Wash the tongue and boil for half an hour. Trim away the root and the tough edges.
Fry a sliced onion in three tablespoonfuls of dripping. Strain out the onion and lay the tongue in the frying-pan. Cook ten minutes, turning twice. Remove to your covered roaster; lay upon the grating and dredge with flour. Pour the fat over it; add a large cupful of boiling water and cook, closely covered, for an hour and a half, basting four times.
Dish the tongue and pour the gravy over it. Send around horseradish sauce with it.
Cook together in a saucepan a tablespoonful, each, of butter and flour until they bubble. Into a,half-pint cup put a couple of teaspoonfuls of vinegar, fill up the cup with boiling water, and turn this on the butter and flour. Stir until thick and smooth. Just before taking from the fire stir in a tablespoonful of grated horseradish. Let it get hot, and serve.
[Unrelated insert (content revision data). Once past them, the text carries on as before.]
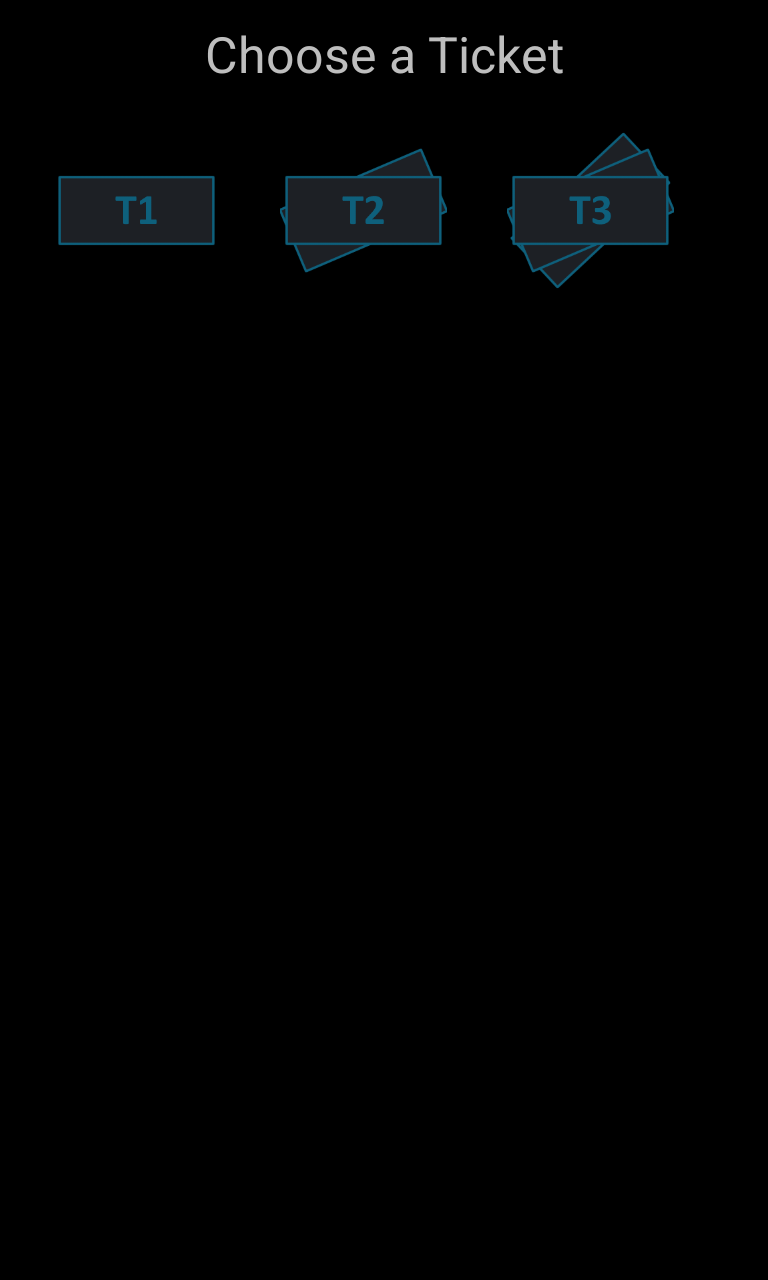
Repository: Nelspike/BusTicketer
Layout: PassengerMode/res/layout/fragment_show_tickets.xml
An editor plug-in stored every save of this project. The layout is shown before and after the next save, followed by the edit.
It is drawn on a 768 x 1280 px phone screen (xhdpi) without system bars, with theme AppTheme; the app's code is not run.

Above is the layout before, as saved 2013-10-19 20:17:04.

### PassengerMode/res/layout/fragment_show_tickets.xml
<FrameLayout xmlns:android="http://schemas.android.com/apk/res/android"
    xmlns:tools="http://schemas.android.com/tools"
    android:layout_width="match_parent"
    android:layout_height="match_parent"
    tools:context=".ShowTicketsFragment" >

    <LinearLayout
        android:layout_width="match_parent"
        android:layout_height="wrap_content"
        android:orientation="vertical"
        android:paddingTop="10dp">

	    <TextView
	        android:layout_width="match_parent"
	        android:layout_height="wrap_content"
	        android:text="@string/show_tickets_title"
	        android:textSize="25sp"
	        android:gravity="center"/>

		<RadioGroup
		    android:layout_width="match_parent"
		    android:layout_height="wrap_content"
		    android:gravity="center"
		    android:orientation="horizontal"
		    android:paddingTop="20dp" >

			<RadioButton
				android:button="@drawable/t1_selector"
				android:layout_width="wrap_content"
				android:layout_height="wrap_content"
		        android:paddingLeft="30dp"/>

			<RadioButton
				android:button="@drawable/t2_selector"
				android:layout_width="wrap_content"
				android:layout_height="wrap_content"
		        android:paddingLeft="30dp"/>

			<RadioButton
				android:button="@drawable/t3_selector"
				android:layout_width="wrap_content"
				android:layout_height="wrap_content"
		        android:paddingLeft="20dp"/>

		</RadioGroup>

    </LinearLayout>




</FrameLayout>

### PassengerMode/res/values/styles.xml
<resources>

    <!--
        Base application theme, dependent on API level. This theme is replaced
        by AppBaseTheme from res/values-vXX/styles.xml on newer devices.
    -->
    <style name="AppBaseTheme" parent="android:Theme.Holo">
        <!--
            Theme customizations available in newer API levels can go in
            res/values-vXX/styles.xml, while customizations related to
            backward-compatibility can go here.
        -->
    </style>

    <!-- Application theme. -->
    <style name="AppTheme" parent="android:Theme.Holo">
        <!-- All customizations that are NOT specific to a particular API-level can go here. -->
    </style>

</resources>

### PassengerMode/res/values/strings.xml
<?xml version="1.0" encoding="utf-8"?>
<resources>

    <string name="app_name">Passenger Mode</string>
    <string name="action_settings">Settings</string>
    <string name="hello_world">Hello world!</string>
    <string name="welcome_string">Welcome to Bus Ticketer!</string>
    <string name="splash_screen_description">Splash Screen Logo</string>
    <string name="splash_screen_terms">Lorem ipsum dolor sit amet, consectetur adipiscing elit. In porta cursus lacus ut porta. Ut luctus et urna eu malesuada. Donec magna diam, mollis molestie est eu, bibendum semper quam. Curabitur rhoncus iaculis nisi ut luctus. Pellentesque habitant morbi tristique senectus et netus et malesuada fames ac turpis egestas. Ut luctus gravida massa, a posuere nunc sagittis ac. Maecenas porta nisi sed interdum varius. Nunc tincidunt turpis nec orci interdum sollicitudin in at nulla. Integer non lorem a elit elementum iaculis consectetur vel ipsum. Aenean sed eros laoreet, egestas lacus eu, accumsan risus. Aliquam consequat sagittis urna, quis accumsan felis malesuada sed.</string>
    <string name="splash_screen_name_label">Name:</string>
    <string name="splash_screen_card_label">CC No.:</string>
    <string name="splash_screen_register_button">Register it up!</string>
    <string name="title_activity_central">CentralActivity</string>
    <string name="hello_blank_fragment">Hello blank fragment</string>
    <string name="description">Generic Description</string>
    <string name="validate_ticket">Validate!</string>
    <string name="show_tickets_title">Choose a Ticket</string>

</resources>

### PassengerMode/res/drawable-xxhdpi/t1_selector.xml
<?xml version="1.0" encoding="utf-8"?>
<selector xmlns:android="http://schemas.android.com/apk/res/android" >
	<item android:state_checked="true" android:drawable="@drawable/selectedt1" />
	<item android:state_checked="false" android:drawable="@drawable/t1" />
</selector>

### PassengerMode/res/drawable-xxhdpi/t2_selector.xml
<?xml version="1.0" encoding="utf-8"?>
<selector xmlns:android="http://schemas.android.com/apk/res/android" >
	<item android:state_checked="true" android:drawable="@drawable/selectedt2" />
	<item android:state_checked="false" android:drawable="@drawable/t2" />
</selector>

### PassengerMode/res/drawable-xxhdpi/t3_selector.xml
<?xml version="1.0" encoding="utf-8"?>
<selector xmlns:android="http://schemas.android.com/apk/res/android" >
	<item android:state_checked="true" android:drawable="@drawable/selectedt3" />
	<item android:state_checked="false" android:drawable="@drawable/t3" />
</selector>

After the next save:
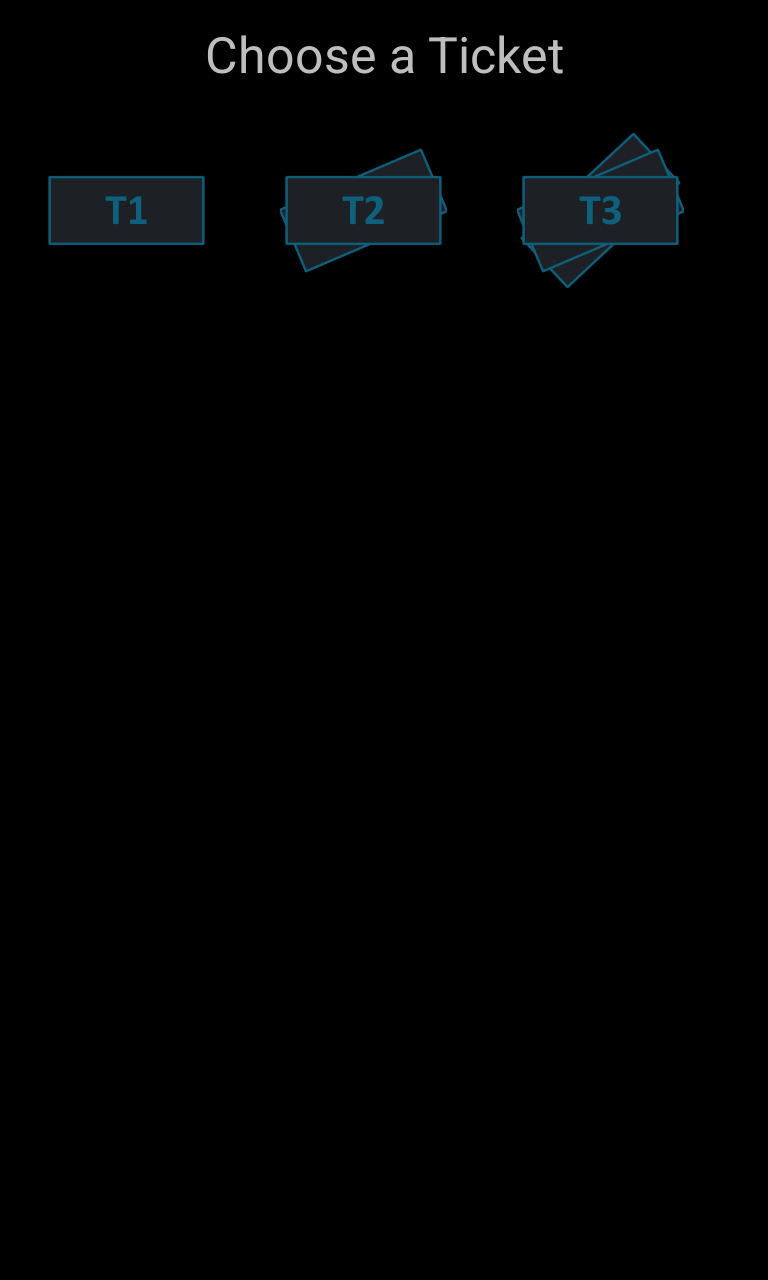
Saved 7 s later.
--- a/PassengerMode/res/layout/fragment_show_tickets.xml
+++ b/PassengerMode/res/layout/fragment_show_tickets.xml
@@ -28,13 +28,13 @@
 				android:button="@drawable/t1_selector"
 				android:layout_width="wrap_content"
 				android:layout_height="wrap_content"
-		        android:paddingLeft="30dp"/>
+		        android:paddingLeft="35dp"/>
 
 			<RadioButton
 				android:button="@drawable/t2_selector"
 				android:layout_width="wrap_content"
 				android:layout_height="wrap_content"
-		        android:paddingLeft="30dp"/>
+		        android:paddingLeft="35dp"/>
 
 			<RadioButton
 				android:button="@drawable/t3_selector"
Clean, and boil for an hour, leaving in the water for fifteen minutes after taking it from the fire. Trim neatly. Skewer the tip and root of the tongue together and lay in your covered roaster upon a layer of sliced onion, carrot, celery, tomatoes, and minced parsley. Cover with the same; add a cupful of the water in which the tongue was boiled, fit on your cover and cook slowly for two hours. Dish the tongue and keep hot. Rub gravy and vegetables through the colander, into a saucepan; thicken with browned flour. Lay the tongue in a bake-pan; pour the gravy over it, and set upon the top grating of an oven to brown. Dish, pour the gravy about the tongue and serve. Eat mushroom sauce with it.
Wash the mushrooms, wipe and peel them, then cut into tiny dice. Stir in a little of the gravy from the tongue; season with salt and paprika; add a lump of butter rolled in browned flour and cook two minutes.
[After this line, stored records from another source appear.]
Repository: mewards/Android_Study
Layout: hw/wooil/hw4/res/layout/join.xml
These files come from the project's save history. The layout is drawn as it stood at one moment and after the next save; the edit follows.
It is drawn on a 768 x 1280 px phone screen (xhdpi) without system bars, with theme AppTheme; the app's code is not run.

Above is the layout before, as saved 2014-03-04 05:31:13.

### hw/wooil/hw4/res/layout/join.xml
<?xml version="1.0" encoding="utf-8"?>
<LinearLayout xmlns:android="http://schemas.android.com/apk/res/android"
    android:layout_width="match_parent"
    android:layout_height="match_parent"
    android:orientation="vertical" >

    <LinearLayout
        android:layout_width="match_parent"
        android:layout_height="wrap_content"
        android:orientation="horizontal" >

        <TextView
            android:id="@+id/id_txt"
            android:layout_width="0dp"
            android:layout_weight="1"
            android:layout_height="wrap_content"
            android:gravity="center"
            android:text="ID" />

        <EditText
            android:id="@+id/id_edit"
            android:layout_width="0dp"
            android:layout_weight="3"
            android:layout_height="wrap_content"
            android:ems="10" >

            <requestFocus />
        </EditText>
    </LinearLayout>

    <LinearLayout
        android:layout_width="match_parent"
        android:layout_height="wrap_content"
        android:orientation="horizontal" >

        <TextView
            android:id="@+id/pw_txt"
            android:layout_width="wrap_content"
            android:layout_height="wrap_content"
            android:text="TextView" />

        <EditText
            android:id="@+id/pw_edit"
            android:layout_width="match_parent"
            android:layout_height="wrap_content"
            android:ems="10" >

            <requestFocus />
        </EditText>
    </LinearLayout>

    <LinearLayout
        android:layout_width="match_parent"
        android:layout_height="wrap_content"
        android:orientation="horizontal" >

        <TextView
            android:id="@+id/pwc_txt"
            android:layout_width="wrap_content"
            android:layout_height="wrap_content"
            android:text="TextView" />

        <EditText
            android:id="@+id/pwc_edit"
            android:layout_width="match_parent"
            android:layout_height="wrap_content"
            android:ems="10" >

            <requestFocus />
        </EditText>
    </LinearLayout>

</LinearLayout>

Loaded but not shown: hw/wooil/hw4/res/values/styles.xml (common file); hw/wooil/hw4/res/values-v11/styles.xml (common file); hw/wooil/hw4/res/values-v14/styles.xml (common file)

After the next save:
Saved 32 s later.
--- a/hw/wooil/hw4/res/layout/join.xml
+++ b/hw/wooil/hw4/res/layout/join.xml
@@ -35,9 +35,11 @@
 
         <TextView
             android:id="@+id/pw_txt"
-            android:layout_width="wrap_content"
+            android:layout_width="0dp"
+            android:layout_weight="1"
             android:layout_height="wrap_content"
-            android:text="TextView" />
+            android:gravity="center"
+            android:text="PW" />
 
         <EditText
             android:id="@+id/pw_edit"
A little lemon juice improves the flavor.
This is a good way to warm up the remains of a boiled or roast fresh tongue. Slice, cover with oil and lemon-juice, and leave in the marinade for one hour. Then add salt, pepper, some sliced onion, a little parsley and a few mushrooms cut into halves. Place in a frying-pan and cook slowly for about fifteen minutes, moistening with a tablespoonful of sherry and a little lemon juice; just before taking from the fire add a little brown stock, and a little tomato sauce, well-seasoned.
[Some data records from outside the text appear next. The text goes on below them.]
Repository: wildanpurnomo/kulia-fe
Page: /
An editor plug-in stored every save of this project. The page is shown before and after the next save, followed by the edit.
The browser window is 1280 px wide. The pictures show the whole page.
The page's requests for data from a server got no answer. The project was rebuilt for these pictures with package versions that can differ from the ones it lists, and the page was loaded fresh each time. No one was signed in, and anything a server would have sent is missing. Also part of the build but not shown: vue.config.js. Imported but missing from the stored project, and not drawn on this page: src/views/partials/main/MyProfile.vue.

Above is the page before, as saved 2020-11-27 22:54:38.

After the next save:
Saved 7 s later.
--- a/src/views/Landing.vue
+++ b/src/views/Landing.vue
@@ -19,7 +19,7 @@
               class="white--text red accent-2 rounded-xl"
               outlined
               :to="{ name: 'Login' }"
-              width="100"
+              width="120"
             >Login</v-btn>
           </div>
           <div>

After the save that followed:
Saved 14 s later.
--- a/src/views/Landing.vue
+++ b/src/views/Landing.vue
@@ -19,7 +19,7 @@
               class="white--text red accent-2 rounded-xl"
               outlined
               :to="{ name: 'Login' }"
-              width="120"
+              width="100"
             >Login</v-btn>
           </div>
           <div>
Wash well and cook in salted, boiling water until a steel skewer goes easily into the thickest part. Leave in the water for fifteen minutes, trim, and lay on a hot dish. Pour sauce tartare over it and send more around with it.